In this article, Brukhauser, a professor of public policy at Cornell analyses the preconceived notion of income inequality and hopes to look at to shed more light on how not only its measure but how to deal with it as well. By definition, income is “a post-tax, post-transfer, size-adjusted household income including the ex-ante value of in-kind health insurance benefits,” which revealed how inequality was either increasing or decreasing between the upper, middle and poor classes. As we discussed in class and other readings on intersectionality, there are more than one facet play into how inequality in wealth is adjusted and measured. In some cases, the general household income doesn’t do adequate justice in fulfilling basic and social needs. As Burkhauser hopes to suggest, the debate over income should be redefined as “the yearly accrued capital gains to measure yearly changes in wealth.” This way it attempts to measure the increase in taxpayer assets year by year and see that as income. Assets like ownership of property, thus making spikes in sales occur when its sold, but over the yearly gains. Those who own houses would see changes in their income if applied, as their home, being one large asset, would apply to their income analysis. So even if their income goes up, their living conditions stay the same. This is a whole idea of identifying inequality and wealth, but its necessary and sometimes refreshing to look beyond what is normally measured and see from an outside perspective other areas in which inequality and/or wealth can be analyzed. I do agree that there should be more measures in which income, wealth, and even how taxes are measured to families or individuals, but Burkhauser suggestion requires much more assumptions than would be beneficial in application. Also, his analysis as suggested down below reveals that income growth is far less extreme between the differences of wealth.
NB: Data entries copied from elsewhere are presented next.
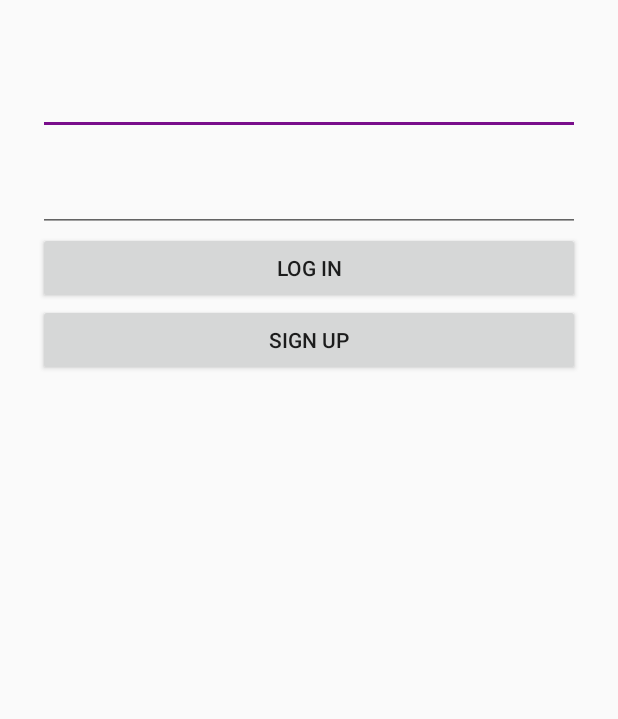
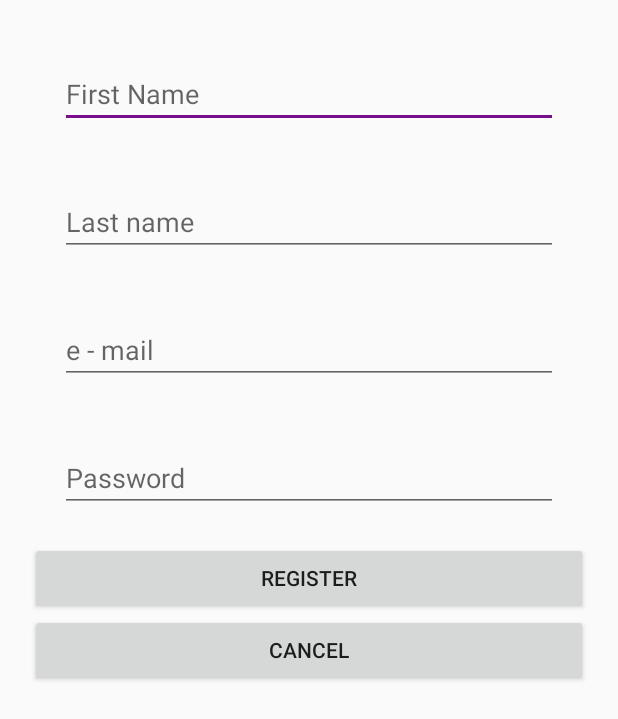
Before and after one commit to fghdot25/calc, an Android app: the AuthTodo screen opened directly, with no data from a screen before it, after a tap on "SIGN UP", on a phone screen of 412 x 824 dp. Shown: the top 719 px of the screen. Run offline under Robolectric (Android 15) with nearby library versions, the phone set to English and light mode, and no system bars; our stand-ins replace Firebase (no records; nobody signed in at launch, a user with empty details on screens opened directly).

Commit message:
Changed some activities

```diff
--- a/app/build.gradle
+++ b/app/build.gradle
@@ -34,4 +34,5 @@ dependencies {
 }
 
 
+
 apply plugin: 'com.google.gms.google-services'
--- a/app/src/main/AndroidManifest.xml
+++ b/app/src/main/AndroidManifest.xml
@@ -25,7 +25,8 @@
             android:name=".GPA_Activity"
             android:screenOrientation="portrait" />
         <activity android:name=".TodoActivity" />
-        <activity android:name=".AuthTodo"></activity>
+        <activity android:name=".AuthTodo" />
+        <activity android:name=".Register_activity"></activity>
     </application>
 
 </manifest>
--- a/app/src/main/java/projects/talga/kz/calc/AuthTodo.java
+++ b/app/src/main/java/projects/talga/kz/calc/AuthTodo.java
@@ -1,10 +1,12 @@
 package projects.talga.kz.calc;
 
+import android.content.Intent;
 import android.os.Bundle;
 import android.support.annotation.NonNull;
 import android.support.v7.app.AppCompatActivity;
 import android.view.View;
 import android.widget.EditText;
+import android.widget.TextView;
 import android.widget.Toast;
 
 import com.google.android.gms.tasks.OnCompleteListener;
@@ -13,11 +15,14 @@ import com.google.firebase.auth.AuthResult;
 import com.google.firebase.auth.FirebaseAuth;
 import com.google.firebase.auth.FirebaseUser;
 
+
 public class AuthTodo extends AppCompatActivity implements View.OnClickListener {
 
+    public String password;
+    public String email;
     private EditText usernameEditText;
     private EditText passwordEditText;
-
+    private TextView forgotTV;
     private FirebaseAuth mAuth;
     private FirebaseAuth.AuthStateListener mAuthListener;
 
@@ -43,6 +48,7 @@ public class AuthTodo extends AppCompatActivity implements View.OnClickListener
 
         usernameEditText = (EditText) findViewById(R.id.tvUsername);
         passwordEditText = (EditText) findViewById(R.id.tvPassword);
+        forgotTV = (TextView) findViewById(R.id.tv_forgot);
 
         findViewById(R.id.btn_signIn).setOnClickListener(this);
         findViewById(R.id.btn_registr).setOnClickListener(this);
@@ -58,7 +64,10 @@ public class AuthTodo extends AppCompatActivity implements View.OnClickListener
 
         } else if (view.getId() == R.id.btn_registr) {
 
-            registr(usernameEditText.getText().toString(), passwordEditText.getText().toString());
+            Intent intent = new Intent(AuthTodo.this, Register_activity.class);
+            startActivity(intent);
+
+            // registr(usernameEditText.getText().toString(), passwordEditText.getText().toString());
 
         }
     }
@@ -68,12 +77,17 @@ public class AuthTodo extends AppCompatActivity implements View.OnClickListener
         mAuth.signInWithEmailAndPassword(email, password).addOnCompleteListener(this, new OnCompleteListener<AuthResult>() {
             @Override
             public void onComplete(@NonNull Task<AuthResult> task) {
+
                 if (task.isSuccessful()) {
-                   /* Intent intent = new Intent(AuthTodo.this, TodoActivity.class);
-                    startActivity(intent);*/
+
+                    Intent intent = new Intent(AuthTodo.this, TodoActivity.class);
+                    startActivity(intent);
+
                     Toast.makeText(AuthTodo.this, "Succesfully", Toast.LENGTH_LONG).show();
+
+
                 } else {
-                    Toast.makeText(AuthTodo.this, "Error dickhead!", Toast.LENGTH_LONG).show();
+                    Toast.makeText(AuthTodo.this, "Error !", Toast.LENGTH_LONG).show();
                 }
 
 
@@ -81,17 +95,19 @@ public class AuthTodo extends AppCompatActivity implements View.OnClickListener
         });
     }
 
-    public void registr(String email, String password) {
+
+
+/*    public void registr(String email, String password) {
         mAuth.createUserWithEmailAndPassword(email, password).addOnCompleteListener(this, new OnCompleteListener<AuthResult>() {
             @Override
             public void onComplete(@NonNull Task<AuthResult> task) {
                 if (task.isSuccessful()) {
                     Toast.makeText(AuthTodo.this, "Succesfully", Toast.LENGTH_LONG).show();
                 } else {
-                    Toast.makeText(AuthTodo.this, "Error motherfucker", Toast.LENGTH_LONG).show();
+                    Toast.makeText(AuthTodo.this, "Error !", Toast.LENGTH_LONG).show();
                 }
             }
         });
 
-    }
+    }*/
 }
--- /dev/null
+++ b/app/src/main/java/projects/talga/kz/calc/Register_activity.java
@@ -0,0 +1,83 @@
+package projects.talga.kz.calc;
+
+import android.os.Bundle;
+import android.support.annotation.NonNull;
+import android.support.v7.app.AppCompatActivity;
+import android.view.View;
+import android.widget.EditText;
+import android.widget.Toast;
+
+import com.google.android.gms.tasks.OnCompleteListener;
+import com.google.android.gms.tasks.Task;
+import com.google.firebase.auth.AuthResult;
+import com.google.firebase.auth.FirebaseAuth;
+import com.google.firebase.auth.FirebaseUser;
+
+
+public class Register_activity extends AppCompatActivity implements View.OnClickListener {
+
+    private FirebaseAuth mAuth;
+    private FirebaseAuth.AuthStateListener mAuthListener;
+
+    private EditText passEditText, mailEditText;
+
+    @Override
+    protected void onCreate(Bundle savedInstanceState) {
+        super.onCreate(savedInstanceState);
+        setContentView(R.layout.activity_register_activity);
+
+        mAuth = FirebaseAuth.getInstance();
+        mAuthListener = new FirebaseAuth.AuthStateListener() {
+            @Override
+            public void onAuthStateChanged(@NonNull FirebaseAuth firebaseAuth) {
+                FirebaseUser user = firebaseAuth.getCurrentUser();
+                if (user != null) {
+                    //User is sign in
+
+                } else {
+                    //User is sign out
+                }
+
+            }
+        };
+
+        mailEditText = (EditText) findViewById(R.id.mail_edit);
+        passEditText = (EditText) findViewById(R.id.pass_edit);
+
+        findViewById(R.id.reg_btn).setOnClickListener(this);
+        findViewById(R.id.cancel_btn).setOnClickListener(this);
+    }
+
+    @Override
+    public void onClick(View view) {
+        switch (view.getId()) {
+            case R.id.reg_btn:
+
+                registr(mailEditText.getText().toString(), passEditText.getText().toString());
+
+
+                break;
+
+            case R.id.cancel_btn:
+
+                Toast.makeText(Register_activity.this, "Cancelled", Toast.LENGTH_LONG).show();
+
+                break;
+        }
+    }
+
+
+    public void registr(String email, String password) {
+        mAuth.createUserWithEmailAndPassword(email, password).addOnCompleteListener(this, new OnCompleteListener<AuthResult>() {
+            @Override
+            public void onComplete(@NonNull Task<AuthResult> task) {
+                if (task.isSuccessful()) {
+                    Toast.makeText(Register_activity.this, "Succesfully", Toast.LENGTH_LONG).show();
+                } else {
+                    Toast.makeText(Register_activity.this, "Error !", Toast.LENGTH_LONG).show();
+                }
+            }
+        });
+
+    }
+}
--- /dev/null
+++ b/app/src/main/res/layout/activity_register_activity.xml
@@ -0,0 +1,60 @@
+<?xml version="1.0" encoding="utf-8"?>
+<LinearLayout xmlns:android="http://schemas.android.com/apk/res/android"
+    xmlns:tools="http://schemas.android.com/tools"
+    android:layout_width="match_parent"
+    android:layout_height="match_parent"
+    tools:context="projects.talga.kz.calc.Register_activity">
+
+    <LinearLayout
+        android:layout_width="match_parent"
+        android:layout_height="match_parent"
+        android:layout_margin="20dp"
+        android:orientation="vertical">
+
+        <EditText
+            android:id="@+id/fname"
+            android:layout_width="match_parent"
+            android:layout_height="wrap_content"
+            android:layout_margin="20dp"
+            android:hint="First Name"
+            android:inputType="text|textPersonName" />
+
+        <EditText
+            android:id="@+id/lname"
+            android:layout_width="match_parent"
+            android:layout_height="wrap_content"
+            android:layout_margin="20dp"
+            android:hint="Last name"
+            android:inputType="text|textPersonName" />
+
+        <EditText
+            android:id="@+id/mail_edit"
+            android:layout_width="match_parent"
+            android:layout_height="wrap_content"
+            android:layout_margin="20dp"
+            android:hint="e - mail"
+            android:inputType="textEmailAddress|textEmailSubject|textWebEmailAddress" />
+
+        <EditText
+            android:id="@+id/pass_edit"
+            android:layout_width="match_parent"
+            android:layout_height="wrap_content"
+            android:layout_margin="20dp"
+            android:hint="Password"
+            android:inputType="textPassword|textVisiblePassword|numberPassword" />
+
+        <Button
+            android:id="@+id/reg_btn"
+            android:layout_width="match_parent"
+            android:layout_height="wrap_content"
+            android:text="Register" />
+
+        <Button
+            android:id="@+id/cancel_btn"
+            android:layout_width="match_parent"
+            android:layout_height="wrap_content"
+            android:text="Cancel" />
+
+    </LinearLayout>
+
+</LinearLayout>
--- a/app/src/main/res/values/strings.xml
+++ b/app/src/main/res/values/strings.xml
@@ -57,6 +57,10 @@
     </string-array>
     <string name="warning_text_title">Warning!</string>
     <string name="warning_text">Please check one midterm!</string>
+    <string name="log_in">LOG IN</string>
+    <string name="sign_up">Sign UP</string>
+    <string name="e_mail">E - Mail</string>
+    <string name="password">Password</string>
 
 
 </resources>
```
Also changed, not shown: app/src/main/res/layout/activity_auth_todo.xml (+17 -3 lines), app/src/main/res/layout/activity_todo.xml (+8 -3 lines), 2 other files.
However, in the current state of how income is adjusted and analyzed, it could prove to be important to see it another way. As intersectionality would try to apply, there are more than just class and wealth involved. Resources, children resources, the market, competition, etc. are all things that are factors that have little data in comparison to inequality in wealth and income. Quality of life in living can be measured in so many ways, its refreshing to see how burkhauser is trying to see it more than what is said to be known. Its these steps of theory and analysis that I think will help us understand inequality and wealth a little more.
And here is what Burkhauser suggests with his definition of income: